Assange is, of course, the mastermind behind Wikileaks. And he is such a striking, distinctive character, that at times he feels made up. Like a James Bond villain or an offbeat comic book hero, Assange seems too exaggerated to be believed – both in looks and ambitions. He’s a living caricature.
Assange is a lanky Australian computer nerd with a famous shock of white hair. He’s extremely bright, highly motivated, and irritatingly arrogant. He’s a true believer in his own cause – the exposure of all the institutional secrets of the world, whether governmental or corporate. To his enemies, he’s a dangerous zealot; to his supporters, a fearless truth-teller and martyr.
He’s also a walking contradiction – he’s a loner by nature but he has to lean heavily on others for his success. You get the sense he’d like to be a one-man revolution, but can’t quite pull it off all by himself. He’s charismatic and yet perhaps also on the autism spectrum. He’s also a man obsessed with exposing secrets, but zealously guards his own privacy.
Director Bill Condon does his best to ground this almost cartoon-like character in a recognizably concrete reality. We see Assange in the context of computer whiz-kids and fellow hackers, in the context of third-world revolutions, in the context of traditional journalism – his dealings with The Guardian and the New York Times make up a big part of the film – and in the context of the outraged U.S. government. We also see him through the eyes of his closest colleague and confidante, a rather more personal take that raises some troubling character issues about Assange as well.

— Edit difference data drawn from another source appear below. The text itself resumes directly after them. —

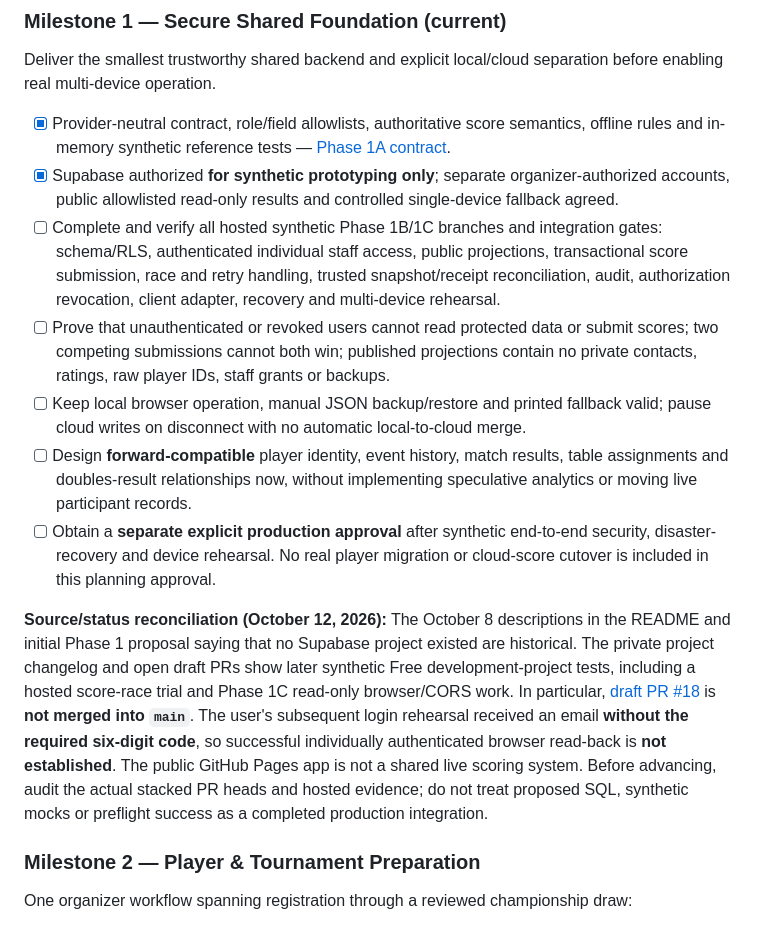
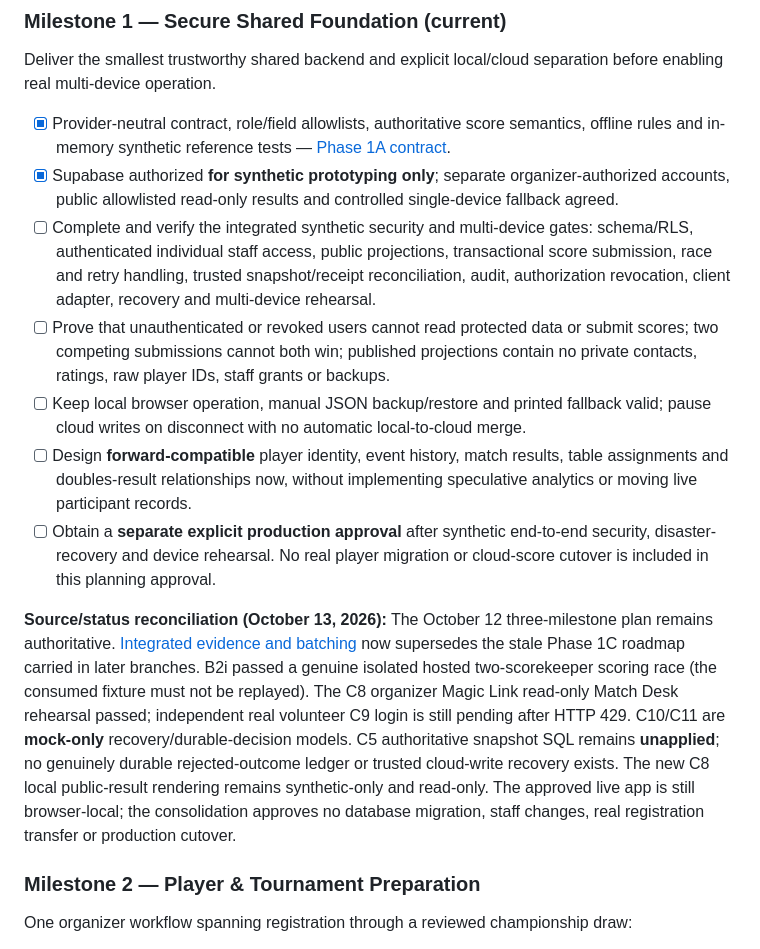
Before and after one commit to 0xCLS/fftt-bracket-manager, a Markdown page: ROADMAP.md, the part around the change. GitHub-like rendering.

Commit message:
Reconcile latest hosted and mock evidence with approved three-milestone roadmap

```diff
--- a/ROADMAP.md
+++ b/ROADMAP.md
@@ -158,13 +158,13 @@ Deliver the smallest trustworthy shared backend and explicit local/cloud separat
 
 - [x] Provider-neutral contract, role/field allowlists, authoritative score semantics, offline rules and in-memory synthetic reference tests — [Phase 1A contract](docs/PHASE1A_SHARED_EVENT_CONTRACT.md).
 - [x] Supabase authorized **for synthetic prototyping only**; separate organizer-authorized accounts, public allowlisted read-only results and controlled single-device fallback agreed.
-- [ ] Complete and verify all hosted synthetic Phase 1B/1C branches and integration gates: schema/RLS, authenticated individual staff access, public projections, transactional score submission, race and retry handling, trusted snapshot/receipt reconciliation, audit, authorization revocation, client adapter, recovery and multi-device rehearsal.
+- [ ] Complete and verify the integrated synthetic security and multi-device gates: schema/RLS, authenticated individual staff access, public projections, transactional score submission, race and retry handling, trusted snapshot/receipt reconciliation, audit, authorization revocation, client adapter, recovery and multi-device rehearsal.
 - [ ] Prove that unauthenticated or revoked users cannot read protected data or submit scores; two competing submissions cannot both win; published projections contain no private contacts, ratings, raw player IDs, staff grants or backups.
 - [ ] Keep local browser operation, manual JSON backup/restore and printed fallback valid; pause cloud writes on disconnect with no automatic local-to-cloud merge.
 - [ ] Design **forward-compatible** player identity, event history, match results, table assignments and doubles-result relationships now, without implementing speculative analytics or moving live participant records.
 - [ ] Obtain a **separate explicit production approval** after synthetic end-to-end security, disaster-recovery and device rehearsal. No real player migration or cloud-score cutover is included in this planning approval.
 
-**Source/status reconciliation (October 12, 2026):** The October 8 descriptions in the README and initial Phase 1 proposal saying that no Supabase project existed are historical. The private project changelog and open draft PRs show later synthetic Free development-project tests, including a hosted score-race trial and Phase 1C read-only browser/CORS work. In particular, [draft PR #18](https://github.com/0xCLS/fftt-bracket-manager/pull/18) is **not merged into `main`**. The user's subsequent login rehearsal received an email **without the required six-digit code**, so successful individually authenticated browser read-back is **not established**. The public GitHub Pages app is not a shared live scoring system. Before advancing, audit the actual stacked PR heads and hosted evidence; do not treat proposed SQL, synthetic mocks or preflight success as a completed production integration.
+**Source/status reconciliation (October 13, 2026):** The October 12 three-milestone plan remains authoritative. [Integrated evidence and batching](docs/MILESTONE1_INTEGRATION_STATUS.md) now supersedes the stale Phase 1C roadmap carried in later branches. B2i passed a genuine isolated hosted two-scorekeeper scoring race (the consumed fixture must not be replayed). The C8 organizer Magic Link read-only Match Desk rehearsal passed; independent real volunteer C9 login is still pending after HTTP 429. C10/C11 are **mock-only** recovery/durable-decision models. C5 authoritative snapshot SQL remains **unapplied**; no genuinely durable rejected-outcome ledger or trusted cloud-write recovery exists. The new C8 local public-result rendering remains synthetic-only and read-only. The approved live app is still browser-local; the consolidation approves no database migration, staff changes, real registration transfer or production cutover.
 
 ### Milestone 2 — Player & Tournament Preparation
 
```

Condon is aided immeasurably by British actor Benedict Cumberbatch. Cumberbatch is best known for playing Sherlock Holmes and Star Trek’s Khan, and there’s a bit of both those characters in his Julian Assange. Most importantly, Cumberbatch manages to pull all the various shards of Assange’s quirky character into a relatively cohesive whole. The script wisely doesn’t try to psychoanalyze Assange but offers enough various angles of Assange to give us a sense of his complexity.
Assange is never pinned down by either the film or by Cumberbatch, but both do a good job of suggesting the deep contradictions that make this fascinating man tick.
At one point, Cumberbatch as Assange stares directly into the camera and tells us all to seek out the truth for ourselves. By not drawing any conclusions, “The Fifth Estate” allows us to do just that.